Teague’s reputation parallels that of many Australian women artists working at the turn of the 20th century: they were well regarded at the time but rarely accepted into the mainstream (male) art establishment.
Teague herself was known as one of the exceptional portrait painters of her day, yet later her reputation went largely unrecognised until the 1980s when feminist curators and art historians began to ‘retrieve’ her work from obscurity.
Born in Melbourne, Teague studied in Brussels and London in the 1890s, returning to Australia in 1895. She continued her studies at the National Gallery School and attended summer schools run by Emmanuel Phillips Fox. She is thought to be one of the young artists in his renowned 1895 painting Art students in the Art Gallery of NSW collection.
Teague was remarkable in painting ambitious life-size portraits. The portrait of Margaret Alice is one of her finest works. It was recently acquired for the Gallery through the Australian Masterpiece Fund – which has also acquired works for the Gallery by John Brack, Charles Conder, Grace Cossington Smith and Tony Tuckson – and is now on display in the Grand Courts.
The subject matter of the painting – a turn-of-the-century sportswoman – is significant. It is rare to find images of women in relation to sport from this period of Australian art.
While elegantly staged, and implying rather than depicting physical exertion, Margaret Alice suggests the burgeoning fashion for physical activity among a new generation of middle-class woman that was in keeping with Teague’s own lifestyle, as well as suffragists’ campaigns for women’s health and greater mobility at this time.
The artist Stella Bowen recalled the ordeal of playing tennis in her youth: ‘it took great courage to cross those immense lawns, hoping you would have enough petticoats (it was a crime to reveal you were a bi-ped above the hem-line, a difficult thing to conceal in the slanting Australian sunlight).’

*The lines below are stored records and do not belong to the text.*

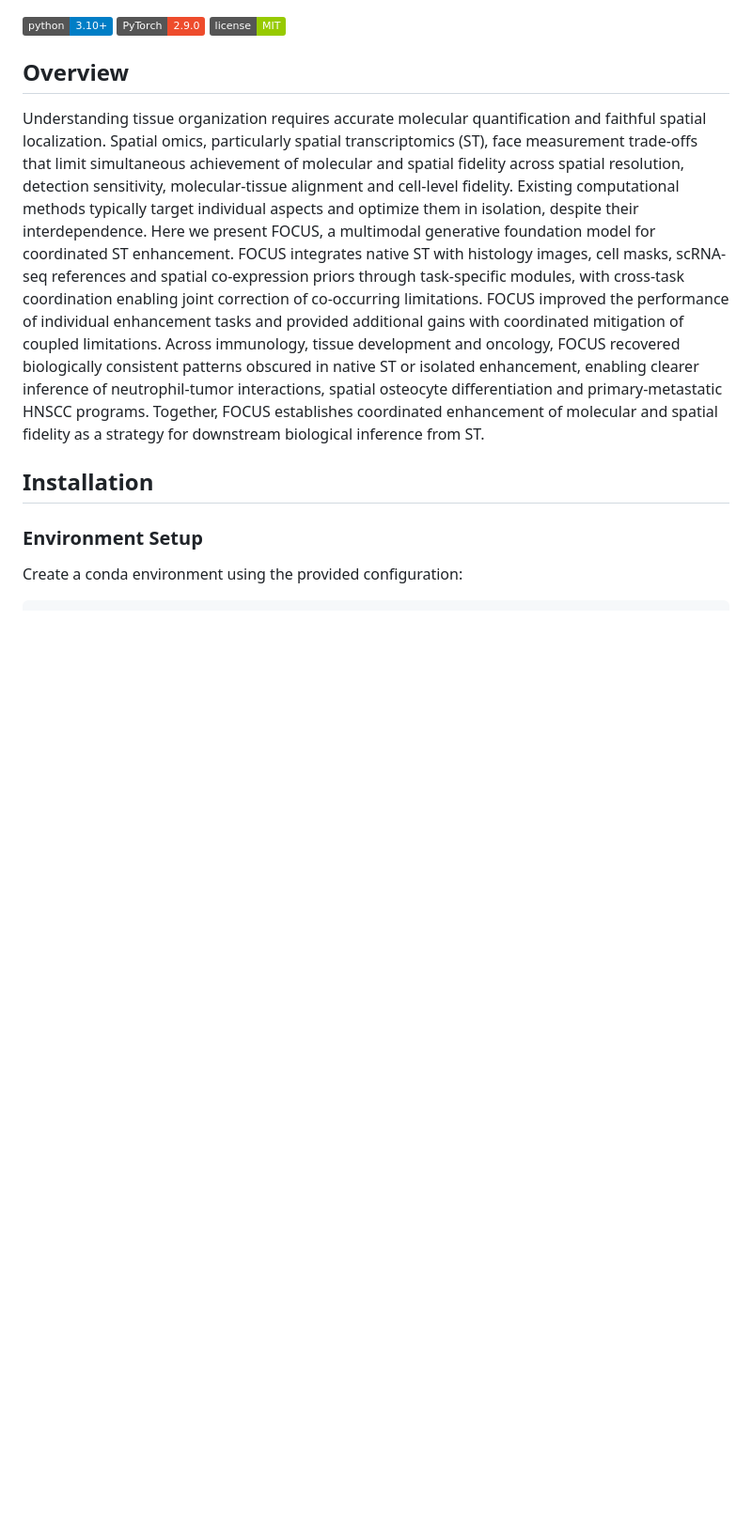
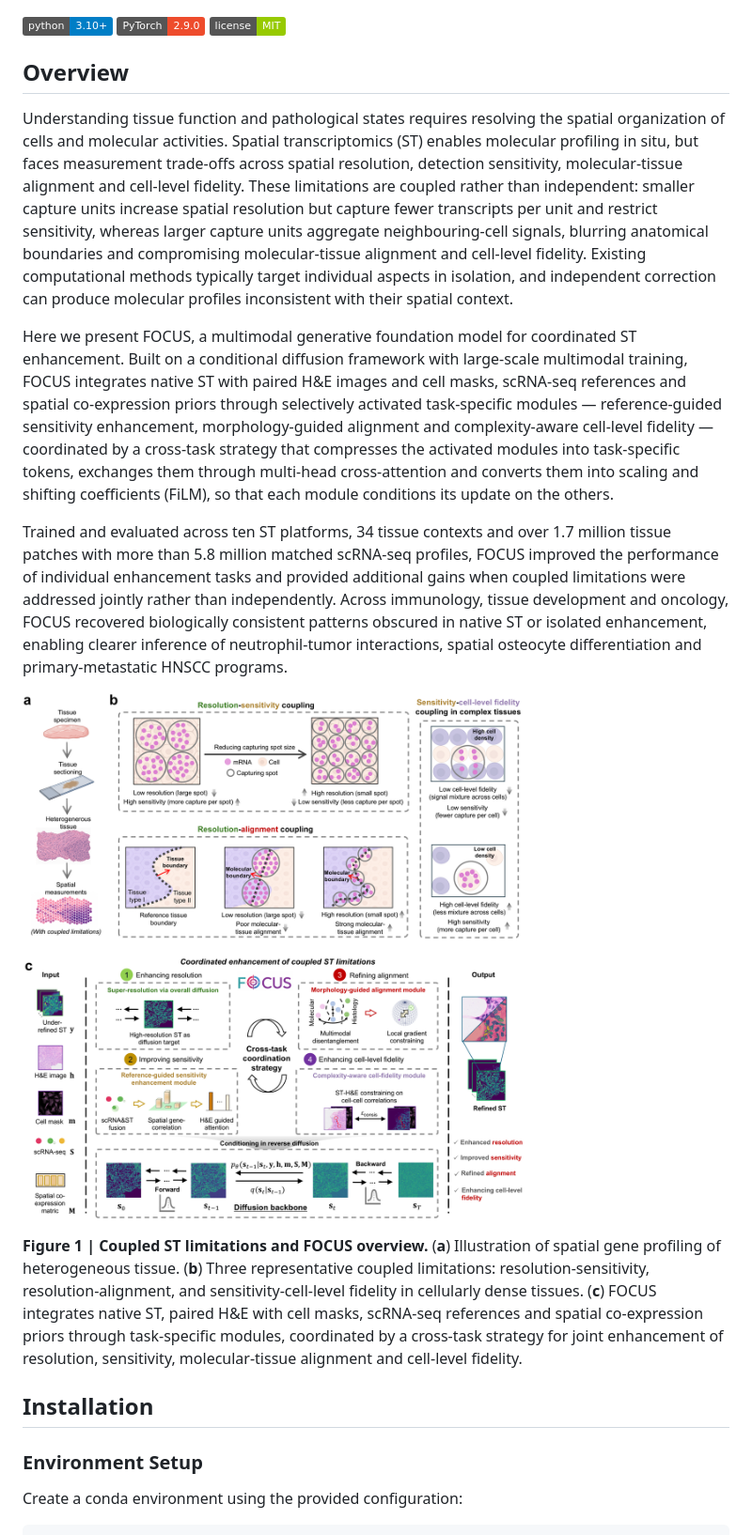
Before and after one commit to LHY1007/FOCUS, a Markdown page: README.md, the part around one of its changes. Shown at 94% size. Drawn GitHub-style; pictures changed too: assets/fig1_focus_overview.png (added); badges without logos; blank space fills up the shorter version.

```diff
--- a/README.md
+++ b/README.md
@@ -6,7 +6,15 @@
 
 ## Overview
 
-Understanding tissue organization requires accurate molecular quantification and faithful spatial localization. Spatial omics, particularly spatial transcriptomics (ST), face measurement trade-offs that limit simultaneous achievement of molecular and spatial fidelity across spatial resolution, detection sensitivity, molecular-tissue alignment and cell-level fidelity. Existing computational methods typically target individual aspects and optimize them in isolation, despite their interdependence. Here we present FOCUS, a multimodal generative foundation model for coordinated ST enhancement. FOCUS integrates native ST with histology images, cell masks, scRNA-seq references and spatial co-expression priors through task-specific modules, with cross-task coordination enabling joint correction of co-occurring limitations. FOCUS improved the performance of individual enhancement tasks and provided additional gains with coordinated mitigation of coupled limitations. Across immunology, tissue development and oncology, FOCUS recovered biologically consistent patterns obscured in native ST or isolated enhancement, enabling clearer inference of neutrophil-tumor interactions, spatial osteocyte differentiation and primary-metastatic HNSCC programs. Together, FOCUS establishes coordinated enhancement of molecular and spatial fidelity as a strategy for downstream biological inference from ST.
+Understanding tissue function and pathological states requires resolving the spatial organization of cells and molecular activities. Spatial transcriptomics (ST) enables molecular profiling in situ, but faces measurement trade-offs across spatial resolution, detection sensitivity, molecular-tissue alignment and cell-level fidelity. These limitations are coupled rather than independent: smaller capture units increase spatial resolution but capture fewer transcripts per unit and restrict sensitivity, whereas larger capture units aggregate neighbouring-cell signals, blurring anatomical boundaries and compromising molecular-tissue alignment and cell-level fidelity. Existing computational methods typically target individual aspects in isolation, and independent correction can produce molecular profiles inconsistent with their spatial context.
+
+Here we present FOCUS, a multimodal generative foundation model for coordinated ST enhancement. Built on a conditional diffusion framework with large-scale multimodal training, FOCUS integrates native ST with paired H&E images and cell masks, scRNA-seq references and spatial co-expression priors through selectively activated task-specific modules — reference-guided sensitivity enhancement, morphology-guided alignment and complexity-aware cell-level fidelity — coordinated by a cross-task strategy that compresses the activated modules into task-specific tokens, exchanges them through multi-head cross-attention and converts them into scaling and shifting coefficients (FiLM), so that each module conditions its update on the others.
+
+Trained and evaluated across ten ST platforms, 34 tissue contexts and over 1.7 million tissue patches with more than 5.8 million matched scRNA-seq profiles, FOCUS improved the performance of individual enhancement tasks and provided additional gains when coupled limitations were addressed jointly rather than independently. Across immunology, tissue development and oncology, FOCUS recovered biologically consistent patterns obscured in native ST or isolated enhancement, enabling clearer inference of neutrophil-tumor interactions, spatial osteocyte differentiation and primary-metastatic HNSCC programs.
+
+![Figure 1 | Coupled ST limitations and FOCUS overview](assets/fig1_focus_overview.png)
+
+**Figure 1 | Coupled ST limitations and FOCUS overview.** (**a**) Illustration of spatial gene profiling of heterogeneous tissue. (**b**) Three representative coupled limitations: resolution-sensitivity, resolution-alignment, and sensitivity-cell-level fidelity in cellularly dense tissues. (**c**) FOCUS integrates native ST, paired H&E with cell masks, scRNA-seq references and spatial co-expression priors through task-specific modules, coordinated by a cross-task strategy for joint enhancement of resolution, sensitivity, molecular-tissue alignment and cell-level fidelity.
 
 ## Installation
 
```
Also changed, not shown: other parts of README.md (+22 -0 lines).
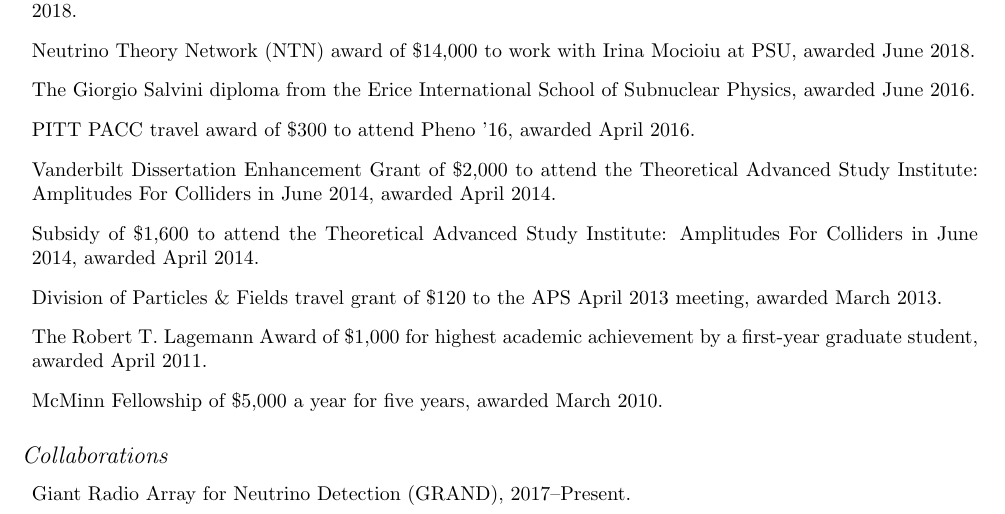
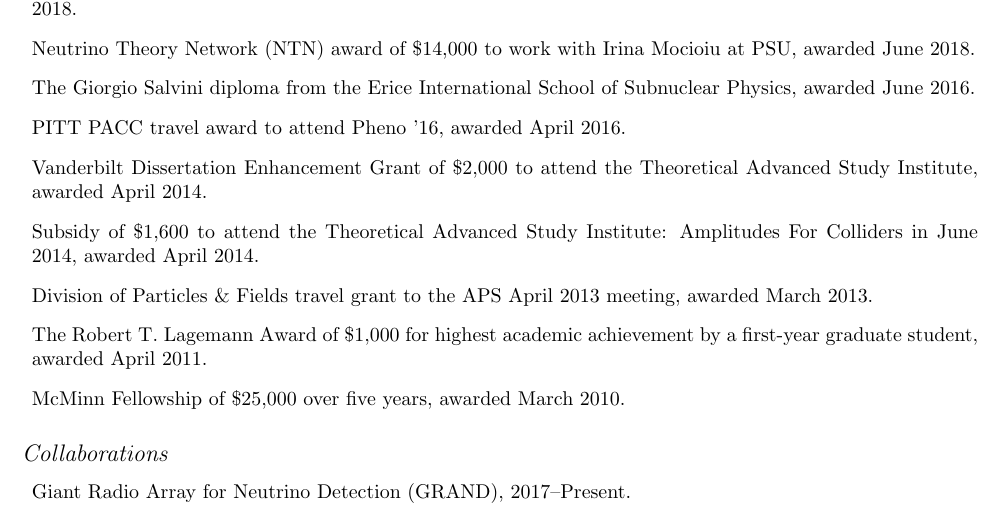
Before and after one commit to PeterDenton/CV, a LaTeX CV (CV.tex): part of page 1 of 2, cut so that both start at the same text. Compiled offline with pdfLaTeX.

Commit message:
tweaked cv

```diff
--- a/CV.tex
+++ b/CV.tex
@@ -90,13 +90,12 @@ Email: & \href{mailto:peterbd1@gmail.com}{\tt peterbd1@gmail.com} & Upton, NY 11
 \item Neutrino Physics Center (NPC) award of \$10,000 to work with Stephen Parke at Fermilab, awarded December 2018.
 \item Neutrino Theory Network (NTN) award of \$14,000 to work with Irina Mocioiu at PSU, awarded June 2018.
 \item The Giorgio Salvini diploma from the Erice International School of Subnuclear Physics, awarded June 2016.
-\item PITT PACC travel award of \$300 to attend Pheno '16, awarded April 2016.
-\item Vanderbilt Dissertation Enhancement Grant of \$2,000 to attend the Theoretical Advanced Study Institute: Amplitudes For Colliders
-in June 2014, awarded April 2014.
+\item PITT PACC travel award to attend Pheno '16, awarded April 2016.
+\item Vanderbilt Dissertation Enhancement Grant of \$2,000 to attend the Theoretical Advanced Study Institute, awarded April 2014.
 \item Subsidy of \$1,600 to attend the Theoretical Advanced Study Institute: Amplitudes For Colliders in June 2014, awarded April 2014.
-\item Division of Particles \& Fields travel grant of \$120 to the APS April 2013 meeting, awarded March 2013.
+\item Division of Particles \& Fields travel grant to the APS April 2013 meeting, awarded March 2013.
 \item The Robert T.~Lagemann Award of \$1,000 for highest academic achievement by a first-year graduate student, awarded April 2011.
-\item McMinn Fellowship of \$5,000 a year for five years, awarded March 2010.
+\item McMinn Fellowship of \$25,000 over five years, awarded March 2010.
 \end{itemize}
 
 \subsection*{Collaborations}
```
Also changed, not shown: CV.pdf, 1 other file.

March is #WomensHistoryMonth. We’ll be sharing #5WomenArtists from the Gallery’s collection over the weeks through our Instagram, Facebook and Twitter as part of our global initiative organised by the National Museum of Women in the Arts in the US to promote women artists. We hope you make some great discoveries.
Previous post: A year that shook the world
Next post: Looking good once again
March 08 2018, 11am
by Art Gallery of NSW blog